__REQUIRED WORK__
Check each line of the material that follows, and copy those holding the string "shown".

__GIVEN INFORMATION__
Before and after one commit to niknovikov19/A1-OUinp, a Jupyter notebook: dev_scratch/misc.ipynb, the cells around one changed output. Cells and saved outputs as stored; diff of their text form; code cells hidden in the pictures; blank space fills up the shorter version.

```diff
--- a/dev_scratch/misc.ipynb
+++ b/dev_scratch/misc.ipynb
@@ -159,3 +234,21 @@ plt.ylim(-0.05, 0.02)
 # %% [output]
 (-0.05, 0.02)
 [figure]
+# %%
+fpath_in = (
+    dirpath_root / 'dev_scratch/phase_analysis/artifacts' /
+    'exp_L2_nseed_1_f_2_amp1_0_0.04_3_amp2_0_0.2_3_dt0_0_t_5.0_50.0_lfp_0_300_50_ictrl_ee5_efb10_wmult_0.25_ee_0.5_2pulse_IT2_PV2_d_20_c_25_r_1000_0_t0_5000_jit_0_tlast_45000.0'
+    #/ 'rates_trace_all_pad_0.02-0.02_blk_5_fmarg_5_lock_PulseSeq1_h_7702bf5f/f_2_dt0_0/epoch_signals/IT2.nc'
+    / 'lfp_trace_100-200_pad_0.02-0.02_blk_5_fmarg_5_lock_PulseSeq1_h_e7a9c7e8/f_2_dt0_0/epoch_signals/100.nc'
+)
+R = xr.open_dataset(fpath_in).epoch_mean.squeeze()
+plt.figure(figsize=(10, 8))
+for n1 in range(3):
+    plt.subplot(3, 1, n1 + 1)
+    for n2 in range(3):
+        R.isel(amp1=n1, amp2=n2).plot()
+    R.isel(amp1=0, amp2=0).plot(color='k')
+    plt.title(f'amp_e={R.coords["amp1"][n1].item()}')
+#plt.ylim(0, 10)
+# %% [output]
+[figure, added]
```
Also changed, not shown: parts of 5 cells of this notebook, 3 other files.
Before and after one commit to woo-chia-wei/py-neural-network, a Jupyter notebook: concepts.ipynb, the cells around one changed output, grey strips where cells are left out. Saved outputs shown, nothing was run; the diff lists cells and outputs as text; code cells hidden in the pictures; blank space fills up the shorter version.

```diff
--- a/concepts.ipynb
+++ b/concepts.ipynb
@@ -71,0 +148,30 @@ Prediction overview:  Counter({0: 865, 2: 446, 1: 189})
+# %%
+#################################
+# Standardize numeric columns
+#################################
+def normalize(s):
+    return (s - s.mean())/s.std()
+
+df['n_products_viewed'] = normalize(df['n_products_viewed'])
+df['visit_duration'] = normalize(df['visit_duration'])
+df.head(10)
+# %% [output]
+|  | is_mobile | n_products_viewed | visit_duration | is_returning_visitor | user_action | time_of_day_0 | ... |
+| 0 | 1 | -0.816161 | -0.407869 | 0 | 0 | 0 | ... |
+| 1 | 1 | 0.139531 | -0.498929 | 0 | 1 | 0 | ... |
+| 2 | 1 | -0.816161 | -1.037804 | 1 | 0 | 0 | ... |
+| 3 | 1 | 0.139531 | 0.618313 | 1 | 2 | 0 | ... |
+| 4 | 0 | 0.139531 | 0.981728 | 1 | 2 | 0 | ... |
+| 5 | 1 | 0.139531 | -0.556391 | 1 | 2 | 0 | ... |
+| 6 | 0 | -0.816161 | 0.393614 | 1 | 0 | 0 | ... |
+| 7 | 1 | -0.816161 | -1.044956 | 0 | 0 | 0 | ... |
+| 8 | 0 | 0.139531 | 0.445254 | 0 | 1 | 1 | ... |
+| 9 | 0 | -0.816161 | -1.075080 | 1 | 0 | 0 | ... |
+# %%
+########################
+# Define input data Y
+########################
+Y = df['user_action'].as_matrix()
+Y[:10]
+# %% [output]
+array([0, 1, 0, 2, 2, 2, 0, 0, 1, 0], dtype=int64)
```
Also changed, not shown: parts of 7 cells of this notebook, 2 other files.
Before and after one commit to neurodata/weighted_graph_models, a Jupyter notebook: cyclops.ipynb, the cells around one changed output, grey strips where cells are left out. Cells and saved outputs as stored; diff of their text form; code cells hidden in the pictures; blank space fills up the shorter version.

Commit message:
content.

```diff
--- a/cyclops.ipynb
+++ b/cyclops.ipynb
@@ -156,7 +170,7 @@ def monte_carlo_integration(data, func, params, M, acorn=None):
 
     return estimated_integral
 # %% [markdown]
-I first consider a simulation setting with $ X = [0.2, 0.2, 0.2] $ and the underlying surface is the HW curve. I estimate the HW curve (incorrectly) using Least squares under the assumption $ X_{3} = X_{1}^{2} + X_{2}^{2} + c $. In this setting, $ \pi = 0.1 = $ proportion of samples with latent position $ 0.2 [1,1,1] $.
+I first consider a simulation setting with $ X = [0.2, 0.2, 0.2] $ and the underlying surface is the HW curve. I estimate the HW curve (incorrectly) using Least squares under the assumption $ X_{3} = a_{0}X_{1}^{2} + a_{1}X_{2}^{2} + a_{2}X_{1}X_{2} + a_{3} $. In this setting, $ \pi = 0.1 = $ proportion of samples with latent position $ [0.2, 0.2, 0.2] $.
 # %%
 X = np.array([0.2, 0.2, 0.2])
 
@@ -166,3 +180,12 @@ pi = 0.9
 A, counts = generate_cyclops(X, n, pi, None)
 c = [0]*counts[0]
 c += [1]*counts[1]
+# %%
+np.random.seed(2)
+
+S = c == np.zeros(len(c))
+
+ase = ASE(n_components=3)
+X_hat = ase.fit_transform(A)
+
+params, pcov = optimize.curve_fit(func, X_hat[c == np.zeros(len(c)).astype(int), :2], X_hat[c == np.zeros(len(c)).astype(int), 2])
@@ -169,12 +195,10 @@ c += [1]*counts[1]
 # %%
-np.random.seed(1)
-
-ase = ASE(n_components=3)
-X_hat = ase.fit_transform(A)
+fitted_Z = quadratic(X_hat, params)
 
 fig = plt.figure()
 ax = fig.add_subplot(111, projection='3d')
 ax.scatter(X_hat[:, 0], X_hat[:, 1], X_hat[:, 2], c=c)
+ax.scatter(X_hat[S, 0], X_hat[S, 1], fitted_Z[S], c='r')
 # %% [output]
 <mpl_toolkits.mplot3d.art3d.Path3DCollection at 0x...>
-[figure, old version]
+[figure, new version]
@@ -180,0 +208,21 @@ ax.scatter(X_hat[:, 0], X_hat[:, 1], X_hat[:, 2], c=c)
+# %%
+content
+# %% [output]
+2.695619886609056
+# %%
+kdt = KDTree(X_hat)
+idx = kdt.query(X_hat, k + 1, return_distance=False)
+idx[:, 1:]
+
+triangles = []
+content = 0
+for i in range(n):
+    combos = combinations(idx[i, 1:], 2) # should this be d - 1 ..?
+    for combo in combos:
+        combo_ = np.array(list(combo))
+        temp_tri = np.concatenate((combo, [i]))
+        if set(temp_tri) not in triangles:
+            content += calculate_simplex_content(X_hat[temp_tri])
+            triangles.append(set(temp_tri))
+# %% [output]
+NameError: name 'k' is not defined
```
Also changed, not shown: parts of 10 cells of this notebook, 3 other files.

__FINISHED TASK__
Also changed, not shown: parts of 5 cells of this notebook, 3 other files.
Before and after one commit to woo-chia-wei/py-neural-network, a Jupyter notebook: concepts.ipynb, the cells around one changed output, grey strips where cells are left out. Saved outputs shown, nothing was run; the diff lists cells and outputs as text; code cells hidden in the pictures; blank space fills up the shorter version.
Also changed, not shown: parts of 7 cells of this notebook, 2 other files.
Also changed, not shown: parts of 10 cells of this notebook, 3 other files.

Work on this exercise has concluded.